Television Review

Click to follow
The Independent Culture
"IF YOU REALLY want to hear about it, the first thing you'll probably want to know is where I was born, and what my lousy childhood was like, and how my parents were occupied and all before they had me, and all that David Copperfield kind of crap, but I don't feel like going into it, if you want to know the truth."

The opening sentence of The Catcher in the Rye, and therefore the first thing by J D Salinger that anybody is likely to read, is a poke at biography. And as if to show that he meant what he wrote, after the book was published, in 1951, Salinger slipped out of public view and made his own life a no-go area for fans, journalists and would- be biographers.
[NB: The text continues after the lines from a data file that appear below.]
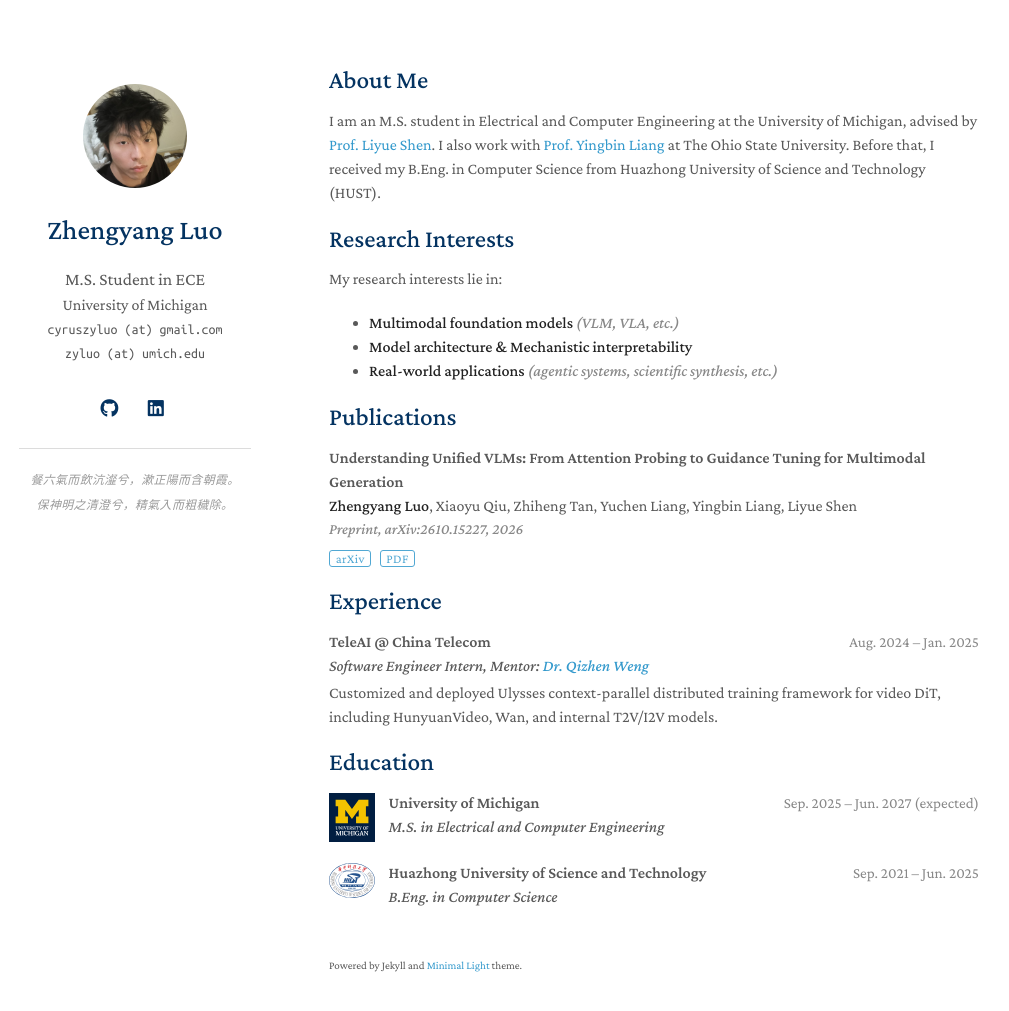
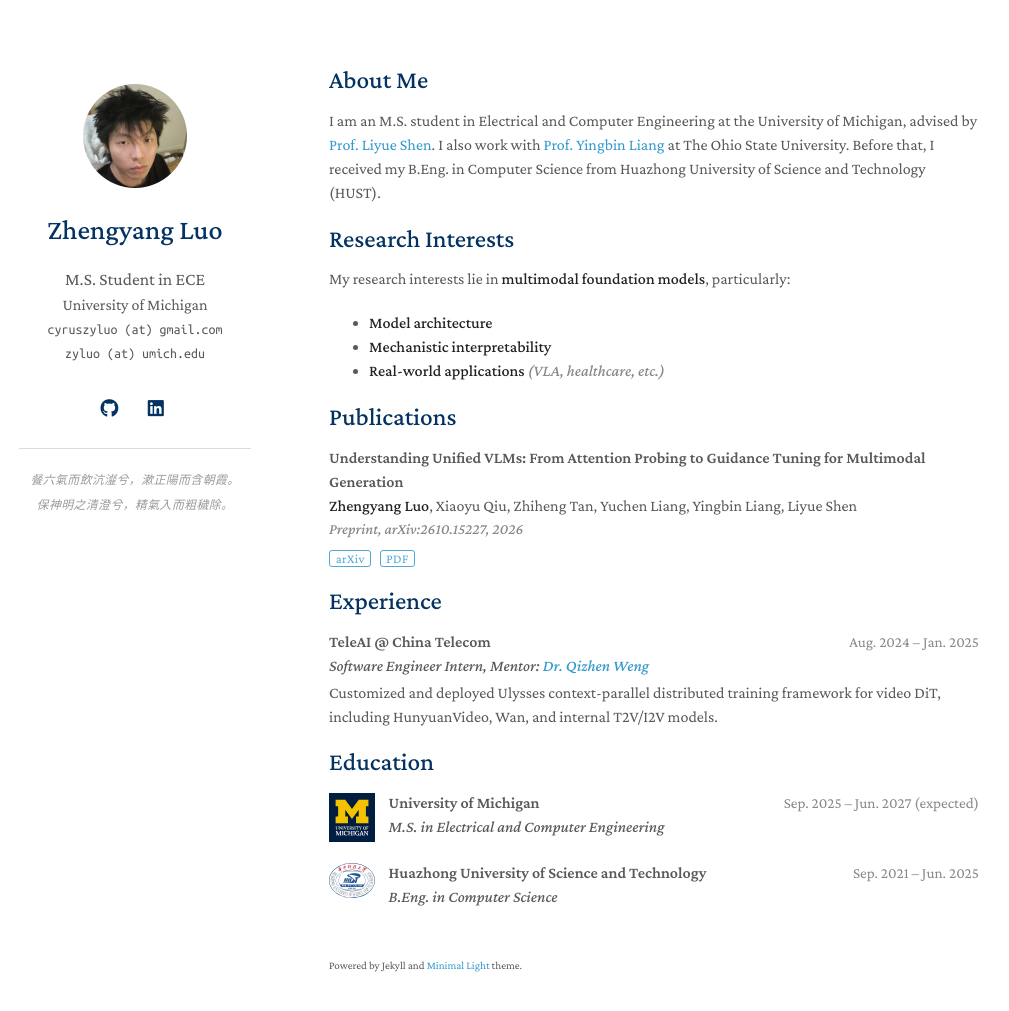
Before and after one commit to peacewang017/peacewang017.github.io, a Jekyll site: the page built from index.md, in a window 1280 px wide and 1046 px high. Shown: the top 1011 px of the window, without its empty margins (141-1150 px from the left). Built offline with Jekyll 4.4.1, drawn with Linux system fonts in a browser that asks for light colours; some web fonts are replaced; a style sheet for code colours, icons or effects is not loaded; our own code applies the rules of GitHub Pages for plain Markdown files.

Commit message:
update
Co-Authored-By: Claude Opus 5 (1M context) <noreply@anthropic.com>

```diff
--- a/index.md
+++ b/index.md
@@ -8,11 +8,11 @@ I am an M.S. student in Electrical and Computer Engineering at the University of
 
 ## Research Interests
 
-My research interests lie in:
+My research interests lie in **multimodal foundation models**, particularly:
 
-- **Multimodal foundation models** <span class="note">(VLM, VLA, etc.)</span>
-- **Model architecture & Mechanistic interpretability**
-- **Real-world applications** <span class="note">(agentic systems, scientific synthesis, etc.)</span>
+- **Model architecture**
+- **Mechanistic interpretability**
+- **Real-world applications** <span class="note">(VLA, healthcare, etc.)</span>
 
 {% include_relative _includes/publications.md %}
 
```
Since 1965, the last time he published anything, Salinger has maintained an unbroken silence in public, and is now almost as famous for being America's greatest literary recluse as for writing The Catcher in the Rye. The trouble with last night's Close Up (BBC2) - entitled, appropriately enough, "J D Salinger Doesn't Want to Talk" - was that it got more interested in the phenomenon of celebrity than in the work.

No writer's life is completely separate from his work, and Salinger's less than most - in his last interview for the press, conducted by a schoolgirl journalist and then picked up by papers across America, he admitted that Holden Caulfield, narrator of Catcher, was largely based on himself. This programme did add to the relatively scanty store of public information about his life. A cousin, Jay Goldberg, came forward to say that he thought Salinger's parents were very jolly and nice. A schoolfriend, Alfred Sanelli, talked of how they had both rebelled against the regimented life of Valley Forge Military Academy (though since he was now General Sanelli, you guessed his rebellion was less deep-rooted). Most importantly, Joyce Maynard, who at 19 became the much older author's lover, spoke of their austere life together in rural New Hampshire, where breakfast might consist of frozen peas run under a warm tap.

But when it came to the work, the programme had little to say - of The Catcher in the Rye, it blandly stated that it had created "a new vocabulary for teen rebels everywhere"; the rest of his work was barely mentioned. On this showing, the most important fact about The Catcher in the Rye was that Mark Chapman was carrying a copy when he shot John Lennon; while the most important thing about Salinger was that he didn't give interviews. You could see from this exactly why J D Salinger doesn't want to talk.

Hoddle and the Healer (C4), by contrast, looked at a man whose problem has been knowing when to shut up - not that you would guess it from this shoddily uncritical piece of propaganda for spiritual healing and Glenn Hoddle personally. At one point, Hoddle said that if Eileen Drewery had accompanied the England squad to France last year, she would have been able to help David Beckham with the pressures and even stop him getting sent off. The people who made this nonsense really ought to be punished, but I suppose we'll have to wait for the next life to see that happen.